▶ [THE PROBLEM] Without any pictures, copy the records below once more, exactly as they are.

▶ [PROVIDED DATA]

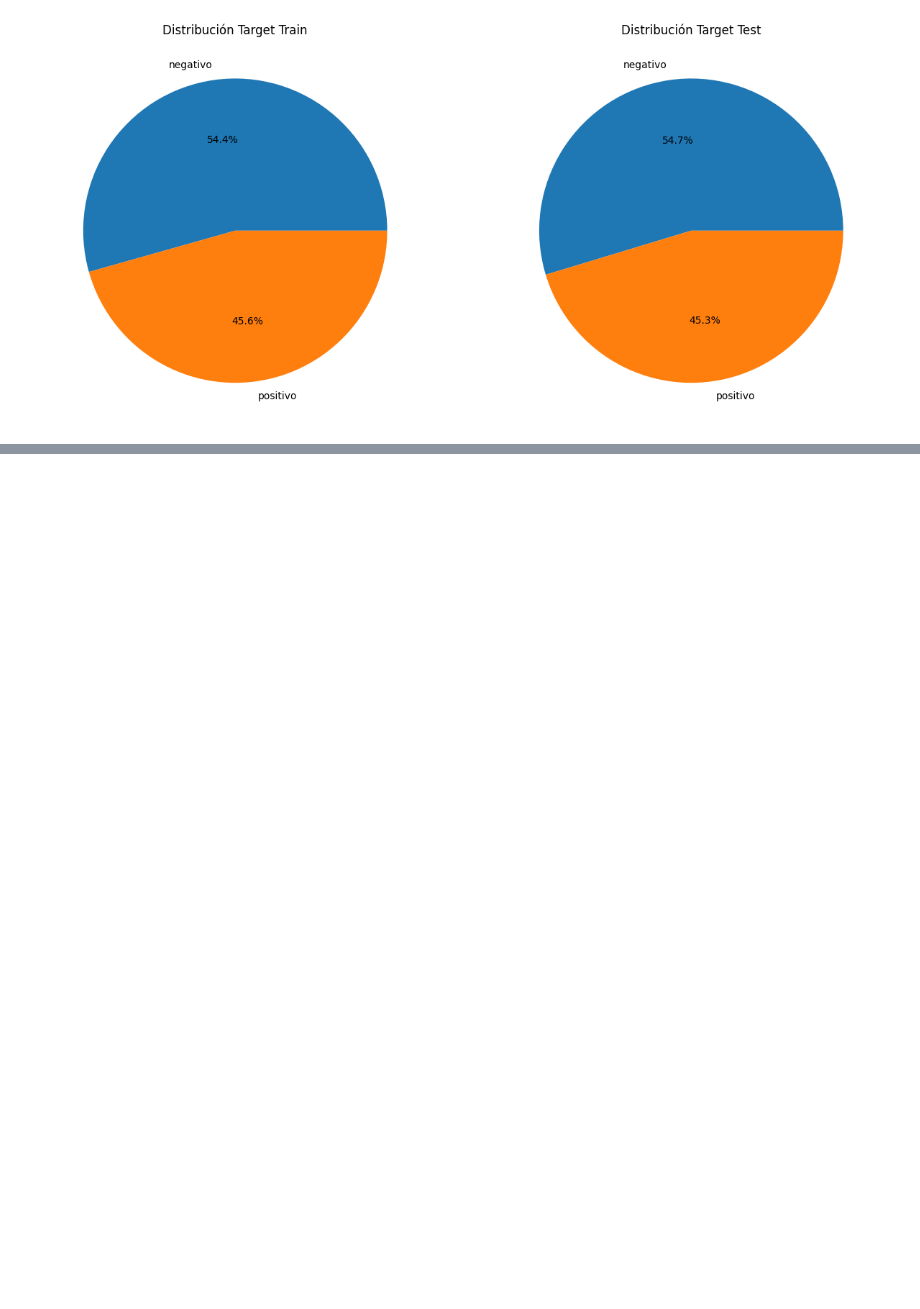
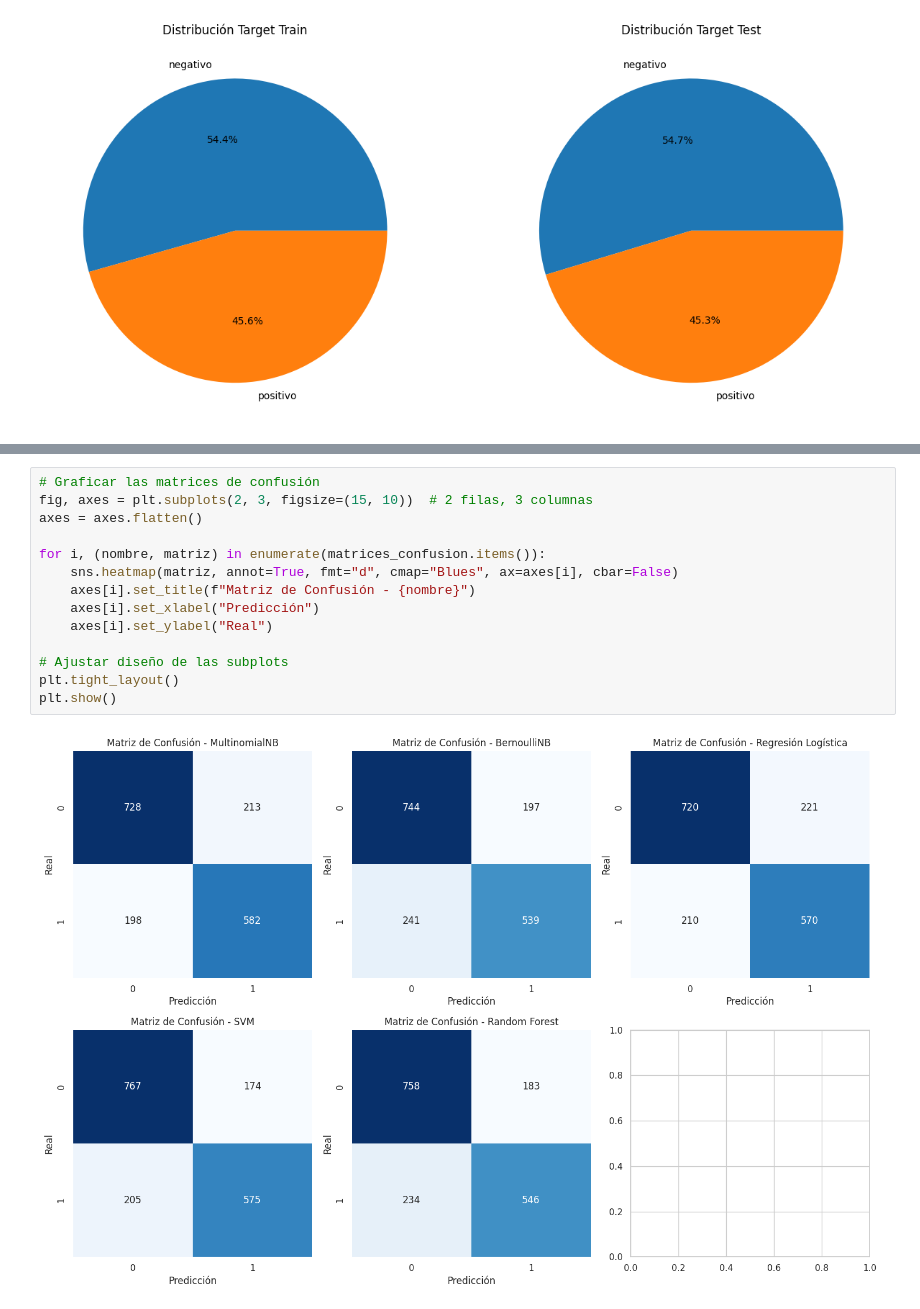
Before and after one commit to ignaciomz/CH_IM_61195, a Jupyter notebook: NLP_ReviewsPeliculasEspañol_IgnacioMartinez.ipynb, the cells around one changed output, grey strips where cells are left out. Cells and saved outputs as stored; diff of their text form; blank space fills up the shorter version.

```diff
--- a/NLP_ReviewsPeliculasEspañol_IgnacioMartinez.ipynb
+++ b/NLP_ReviewsPeliculasEspañol_IgnacioMartinez.ipynb
@@ -441,0 +454,16 @@ Matriz de confusión:
+# %%
+# Graficar las matrices de confusión
+fig, axes = plt.subplots(2, 3, figsize=(15, 10))  # 2 filas, 3 columnas
+axes = axes.flatten()
+
+for i, (nombre, matriz) in enumerate(matrices_confusion.items()):
+    sns.heatmap(matriz, annot=True, fmt="d", cmap="Blues", ax=axes[i], cbar=False)
+    axes[i].set_title(f"Matriz de Confusión - {nombre}")
+    axes[i].set_xlabel("Predicción")
+    axes[i].set_ylabel("Real")
+
+# Ajustar diseño de las subplots
+plt.tight_layout()
+plt.show()
+# %% [output]
+[figure, added]
```
Also changed, not shown: parts of 7 cells of this notebook.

▶ [EXERCISE ANSWER]
Before and after one commit to ignaciomz/CH_IM_61195, a Jupyter notebook: NLP_ReviewsPeliculasEspañol_IgnacioMartinez.ipynb, the cells around one changed output, grey strips where cells are left out. Cells and saved outputs as stored; diff of their text form; blank space fills up the shorter version.

```diff
--- a/NLP_ReviewsPeliculasEspañol_IgnacioMartinez.ipynb
+++ b/NLP_ReviewsPeliculasEspañol_IgnacioMartinez.ipynb
@@ -441,0 +454,16 @@ Matriz de confusión:
+# %%
+# Graficar las matrices de confusión
+fig, axes = plt.subplots(2, 3, figsize=(15, 10))  # 2 filas, 3 columnas
+axes = axes.flatten()
+
+for i, (nombre, matriz) in enumerate(matrices_confusion.items()):
+    sns.heatmap(matriz, annot=True, fmt="d", cmap="Blues", ax=axes[i], cbar=False)
+    axes[i].set_title(f"Matriz de Confusión - {nombre}")
+    axes[i].set_xlabel("Predicción")
+    axes[i].set_ylabel("Real")
+
+# Ajustar diseño de las subplots
+plt.tight_layout()
+plt.show()
+# %% [output]
+[figure, added]
```
Also changed, not shown: parts of 7 cells of this notebook.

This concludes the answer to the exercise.